I do not mean to be judgmental or uncharitable at all when I ask the question, when was the last time you attended any Southern Baptist gathering and left with that impression? Was there a moment you can remember in Southern Baptist life when about every third line was a heartfelt, often tear-stained cry to God to save the lost? Amid our disagreements and political struggles, how long since a non-evangelistic celebration saw three people saved as it happened when Evangelist Lee preached a brief gospel message and extended an invitation at the conclusion? How many Southern Baptists even know what an invitation is anymore? Or is the situation worse? May I have the temerity to inquire how many Southern Baptists are able to articulate what we mean when we say “the gospel"?

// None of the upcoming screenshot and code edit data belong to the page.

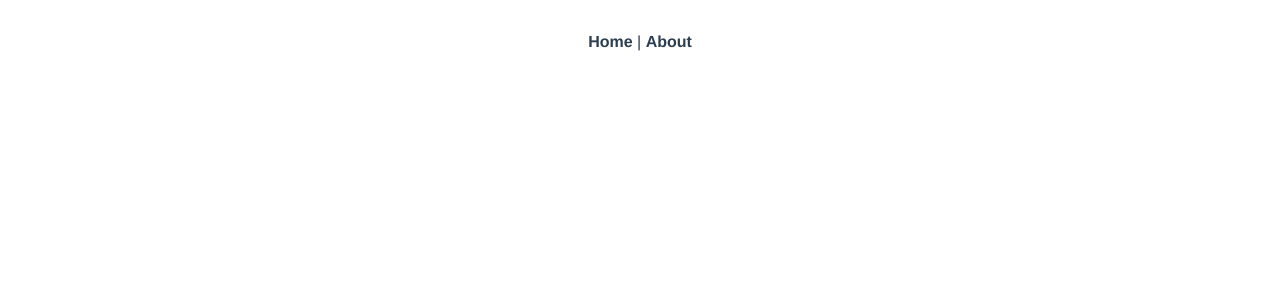
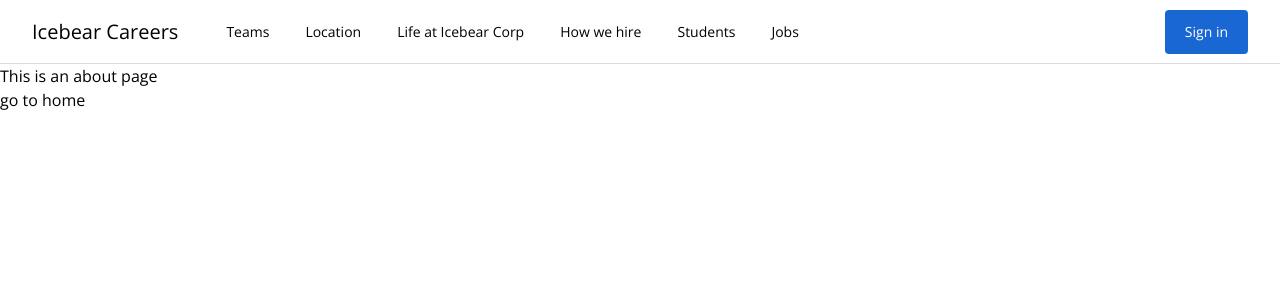
Before and after one commit to patricssin/vue-job-search, a Vue app: page /#/jobs/results in a window 1280 px wide. Before the commit this address had no page. Shown: the top 300 px of the page. Built offline with nearby package versions, Linux system fonts and the light colour scheme.

Commit message:
vue router 1

```diff
--- a/src/App.vue
+++ b/src/App.vue
@@ -1,30 +1,14 @@
 <template>
-  <nav>
-    <router-link to="/">Home</router-link> |
-    <router-link to="/about">About</router-link>
-  </nav>
+  <main-nav />
   <router-view />
 </template>
 
-<style>
-#app {
-  font-family: Avenir, Helvetica, Arial, sans-serif;
-  -webkit-font-smoothing: antialiased;
-  -moz-osx-font-smoothing: grayscale;
-  text-align: center;
-  color: #2c3e50;
-}
-
-nav {
-  padding: 30px;
-}
-
-nav a {
-  font-weight: bold;
-  color: #2c3e50;
-}
-
-nav a.router-link-exact-active {
-  color: #42b983;
-}
-</style>
+<script>
+import MainNav from "@/components/Navigation/MainNav.vue";
+export default {
+  name: "App",
+  components: {
+    MainNav,
+  },
+};
+</script>
--- a/src/components/Navigation/MainNav.vue
+++ b/src/components/Navigation/MainNav.vue
@@ -4,21 +4,23 @@
       <div
         class="flex flex-nowrap h-full px-8 mx-auto border-b border-solid border-brand-gray-1"
       >
-        <a :href="url" class="flex items-center h-full text-xl">{{
-          company
-        }}</a>
+        <router-link to="/" class="flex items-center h-full text-xl"
+          >Icebear Careers</router-link
+        >
 
         <nav class="h-full ml-12">
           <ul class="flex h-full p-0 m-0 list-none">
             <li
               v-for="menuItem in menuItems"
-              :key="menuItem"
+              :key="menuItem.text"
               class="h-full ml-9 first:ml-0"
               data-test="main-nav-list-item"
             >
-              <a href="" class="flex items-center h-full py2.5">{{
-                menuItem
-              }}</a>
+              <router-link
+                :to="menuItem.url"
+                class="flex items-center h-full py2.5"
+                >{{ menuItem.text }}</router-link
+              >
             </li>
           </ul>
         </nav>
@@ -53,15 +55,13 @@ export default {
   },
   data() {
     return {
-      company: "CodingIcebear Careers",
-      url: "https://www.careers.google.com",
       menuItems: [
-        "Teams",
-        "Location",
-        "Life at Icebear Corp",
-        "How we hire",
-        "Students",
-        "Jobs",
+        { text: "Teams", url: "/" },
+        { text: "Location", url: "/" },
+        { text: "Life at Icebear Corp", url: "/" },
+        { text: "How we hire", url: "/" },
+        { text: "Students", url: "/" },
+        { text: "Jobs", url: "/jobs/results" },
       ],
       isLoggedIn: false,
     };
--- a/src/router/index.js
+++ b/src/router/index.js
@@ -1,23 +1,20 @@
 import { createRouter, createWebHashHistory } from "vue-router";
-import HomeView from "../views/HomeView.vue";
+import HomeView from "@/views/HomeView.vue";
+import JobResultsView from "@/views/JobResultsView.vue";
 
 const routes = [
   {
     path: "/",
-    name: "home",
+    name: "Home",
     component: HomeView,
   },
   {
-    path: "/about",
-    name: "about",
-    // route level code-splitting
-    // this generates a separate chunk (about.[hash].js) for this route
-    // which is lazy-loaded when the route is visited.
-    component: () =>
-      import(/* webpackChunkName: "about" */ "../views/AboutView.vue"),
+    path: "/jobs/results",
+    name: "JobResults",
+    component: JobResultsView,
   },
 ];
-
+// track user browser history forward or back
 const router = createRouter({
   history: createWebHashHistory(),
   routes,
--- a/src/views/AboutView.vue
+++ /dev/null
@@ -1,5 +0,0 @@
-<template>
-  <div class="about">
-    <h1>This is an about page</h1>
-  </div>
-</template>
--- a/src/views/HomeView.vue
+++ b/src/views/HomeView.vue
@@ -1,9 +1,13 @@
 <template>
-  <h1 class="text-6xl font-bold">home view</h1>
+  <hero />
 </template>
 
 <script>
+import Hero from "@/components/JobSearch/Hero.vue";
 export default {
   name: "HomeView",
+  components: {
+    Hero,
+  },
 };
 </script>
--- /dev/null
+++ b/src/views/JobResultsView.vue
@@ -0,0 +1,17 @@
+<template>
+  <div class="about">
+    <h1>This is an about page</h1>
+    <button @click="goToHome">go to home</button>
+  </div>
+</template>
+
+<script>
+export default {
+  name: "JobResultsView",
+  methods: {
+    goToHome() {
+      this.$router.push("/");
+    },
+  },
+};
+</script>
```
Also changed, not shown: 1 other file (tests, documents, lock files or other folders).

The reason all this matters so much to Evangelist Tim Lee is that he may be missing his legs, sacrificed on the battlefield for America and for freedom, but his memory of being a lost man has not faded a scintilla! However, his memory of what it meant and continues to mean to be saved has superseded his memory of lostness. And he knows only too well that to love and claim Jesus as Lord is to “do the things that He says!” And Jesus defined His own mission “to seek and to save that which was lost.”
Until Tim Lee has twirled the last spoke of that wheel chair, which he has ridden since Vietnam, you can bet your ultimate peso that he is going to be winning people to faith in Jesus to whom he is forever grateful for his salvation. You see folks don’t talk a lot about what they have not experienced. What Lee experienced in the wake of that land mine is what life and eternity is all about. An enemy intended to blow up an antagonist, but instead blew the gospel all over the world.
Hopefully I did not leave the impression that a love and concern for the lost is nowhere harbored in Southern Baptist life. Though a significant number of our churches have left to affiliate with the Independent Baptists who now are tending to keep the main thing the main thing, there remain millions of Southern Baptists who long to see revival of hearts, renewal of invitations, and the sight of lost people again weeping their way to Christ! I wonder if they will be in New Orleans? Will they vote to return to a program of winning the lost? Will we learn from Evangelist Lee and our Independent Brethren, or will we follow the Methodists into destruction? In my years of antiquity, I plead one final time: Southern Baptists, come together and cast your vote for the salvation of lost men and women, forgiving one another for every slight and focusing on the main thing. Let us speak to one another about why Christ came and died—and about the promise that He is coming again.
Until He comes,
The old preacher Paige Patterson